Provide an exact reproduction of every entry.

[Change detection outputs]
========

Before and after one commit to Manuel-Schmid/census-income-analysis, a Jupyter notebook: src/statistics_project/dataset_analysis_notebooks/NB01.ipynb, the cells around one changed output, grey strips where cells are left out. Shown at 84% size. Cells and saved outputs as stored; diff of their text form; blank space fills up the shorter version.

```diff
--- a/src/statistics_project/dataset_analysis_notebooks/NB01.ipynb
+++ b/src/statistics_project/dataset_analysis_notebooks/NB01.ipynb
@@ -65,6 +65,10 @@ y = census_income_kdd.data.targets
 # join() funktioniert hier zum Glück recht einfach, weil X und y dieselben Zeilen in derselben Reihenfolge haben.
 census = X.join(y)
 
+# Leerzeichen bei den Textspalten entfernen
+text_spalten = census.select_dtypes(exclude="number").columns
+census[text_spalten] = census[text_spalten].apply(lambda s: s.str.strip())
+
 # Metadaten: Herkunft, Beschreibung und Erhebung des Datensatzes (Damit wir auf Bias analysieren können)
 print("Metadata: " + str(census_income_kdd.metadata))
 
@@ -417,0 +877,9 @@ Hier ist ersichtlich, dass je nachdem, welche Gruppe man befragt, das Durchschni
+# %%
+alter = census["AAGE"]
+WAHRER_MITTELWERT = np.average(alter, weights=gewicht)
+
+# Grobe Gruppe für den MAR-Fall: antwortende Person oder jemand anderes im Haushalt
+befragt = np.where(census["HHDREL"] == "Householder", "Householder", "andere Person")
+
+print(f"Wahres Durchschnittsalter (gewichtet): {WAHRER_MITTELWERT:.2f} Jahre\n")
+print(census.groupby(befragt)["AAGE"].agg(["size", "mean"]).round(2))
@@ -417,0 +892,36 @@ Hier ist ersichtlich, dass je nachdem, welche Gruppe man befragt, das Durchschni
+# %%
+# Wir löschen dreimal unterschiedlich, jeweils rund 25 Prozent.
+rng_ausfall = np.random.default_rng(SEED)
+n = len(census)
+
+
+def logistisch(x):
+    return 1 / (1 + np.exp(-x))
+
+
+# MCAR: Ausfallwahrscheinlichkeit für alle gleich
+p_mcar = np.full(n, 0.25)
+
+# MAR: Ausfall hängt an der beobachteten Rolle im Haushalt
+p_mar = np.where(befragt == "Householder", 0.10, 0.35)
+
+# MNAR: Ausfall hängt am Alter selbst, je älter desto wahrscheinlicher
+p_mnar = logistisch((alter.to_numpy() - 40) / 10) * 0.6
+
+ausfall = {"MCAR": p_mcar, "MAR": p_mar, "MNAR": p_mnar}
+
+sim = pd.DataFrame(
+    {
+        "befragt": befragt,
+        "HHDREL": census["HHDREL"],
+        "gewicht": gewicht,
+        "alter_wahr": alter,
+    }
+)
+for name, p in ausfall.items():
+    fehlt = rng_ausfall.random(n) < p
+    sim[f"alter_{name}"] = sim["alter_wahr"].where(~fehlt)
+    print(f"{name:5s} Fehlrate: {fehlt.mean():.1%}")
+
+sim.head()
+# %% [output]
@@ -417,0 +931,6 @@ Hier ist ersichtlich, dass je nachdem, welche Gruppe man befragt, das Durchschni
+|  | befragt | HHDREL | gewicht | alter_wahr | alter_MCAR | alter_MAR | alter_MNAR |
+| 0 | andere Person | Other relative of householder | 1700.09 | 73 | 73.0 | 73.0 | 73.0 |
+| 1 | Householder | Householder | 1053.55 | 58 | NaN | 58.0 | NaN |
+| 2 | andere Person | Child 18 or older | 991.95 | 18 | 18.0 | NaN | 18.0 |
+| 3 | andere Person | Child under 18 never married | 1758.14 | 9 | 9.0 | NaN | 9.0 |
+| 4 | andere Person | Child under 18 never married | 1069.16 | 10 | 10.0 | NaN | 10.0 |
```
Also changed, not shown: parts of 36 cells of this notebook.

========

- **Answer section**
Before and after one commit to Manuel-Schmid/census-income-analysis, a Jupyter notebook: src/statistics_project/dataset_analysis_notebooks/NB01.ipynb, the cells around one changed output, grey strips where cells are left out. Shown at 84% size. Cells and saved outputs as stored; diff of their text form; blank space fills up the shorter version.

```diff
--- a/src/statistics_project/dataset_analysis_notebooks/NB01.ipynb
+++ b/src/statistics_project/dataset_analysis_notebooks/NB01.ipynb
@@ -65,6 +65,10 @@ y = census_income_kdd.data.targets
 # join() funktioniert hier zum Glück recht einfach, weil X und y dieselben Zeilen in derselben Reihenfolge haben.
 census = X.join(y)
 
+# Leerzeichen bei den Textspalten entfernen
+text_spalten = census.select_dtypes(exclude="number").columns
+census[text_spalten] = census[text_spalten].apply(lambda s: s.str.strip())
+
 # Metadaten: Herkunft, Beschreibung und Erhebung des Datensatzes (Damit wir auf Bias analysieren können)
 print("Metadata: " + str(census_income_kdd.metadata))
 
@@ -417,0 +877,9 @@ Hier ist ersichtlich, dass je nachdem, welche Gruppe man befragt, das Durchschni
+# %%
+alter = census["AAGE"]
+WAHRER_MITTELWERT = np.average(alter, weights=gewicht)
+
+# Grobe Gruppe für den MAR-Fall: antwortende Person oder jemand anderes im Haushalt
+befragt = np.where(census["HHDREL"] == "Householder", "Householder", "andere Person")
+
+print(f"Wahres Durchschnittsalter (gewichtet): {WAHRER_MITTELWERT:.2f} Jahre\n")
+print(census.groupby(befragt)["AAGE"].agg(["size", "mean"]).round(2))
@@ -417,0 +892,36 @@ Hier ist ersichtlich, dass je nachdem, welche Gruppe man befragt, das Durchschni
+# %%
+# Wir löschen dreimal unterschiedlich, jeweils rund 25 Prozent.
+rng_ausfall = np.random.default_rng(SEED)
+n = len(census)
+
+
+def logistisch(x):
+    return 1 / (1 + np.exp(-x))
+
+
+# MCAR: Ausfallwahrscheinlichkeit für alle gleich
+p_mcar = np.full(n, 0.25)
+
+# MAR: Ausfall hängt an der beobachteten Rolle im Haushalt
+p_mar = np.where(befragt == "Householder", 0.10, 0.35)
+
+# MNAR: Ausfall hängt am Alter selbst, je älter desto wahrscheinlicher
+p_mnar = logistisch((alter.to_numpy() - 40) / 10) * 0.6
+
+ausfall = {"MCAR": p_mcar, "MAR": p_mar, "MNAR": p_mnar}
+
+sim = pd.DataFrame(
+    {
+        "befragt": befragt,
+        "HHDREL": census["HHDREL"],
+        "gewicht": gewicht,
+        "alter_wahr": alter,
+    }
+)
+for name, p in ausfall.items():
+    fehlt = rng_ausfall.random(n) < p
+    sim[f"alter_{name}"] = sim["alter_wahr"].where(~fehlt)
+    print(f"{name:5s} Fehlrate: {fehlt.mean():.1%}")
+
+sim.head()
+# %% [output]
@@ -417,0 +931,6 @@ Hier ist ersichtlich, dass je nachdem, welche Gruppe man befragt, das Durchschni
+|  | befragt | HHDREL | gewicht | alter_wahr | alter_MCAR | alter_MAR | alter_MNAR |
+| 0 | andere Person | Other relative of householder | 1700.09 | 73 | 73.0 | 73.0 | 73.0 |
+| 1 | Householder | Householder | 1053.55 | 58 | NaN | 58.0 | NaN |
+| 2 | andere Person | Child 18 or older | 991.95 | 18 | 18.0 | NaN | 18.0 |
+| 3 | andere Person | Child under 18 never married | 1758.14 | 9 | 9.0 | NaN | 9.0 |
+| 4 | andere Person | Child under 18 never married | 1069.16 | 10 | 10.0 | NaN | 10.0 |
```
Also changed, not shown: parts of 36 cells of this notebook.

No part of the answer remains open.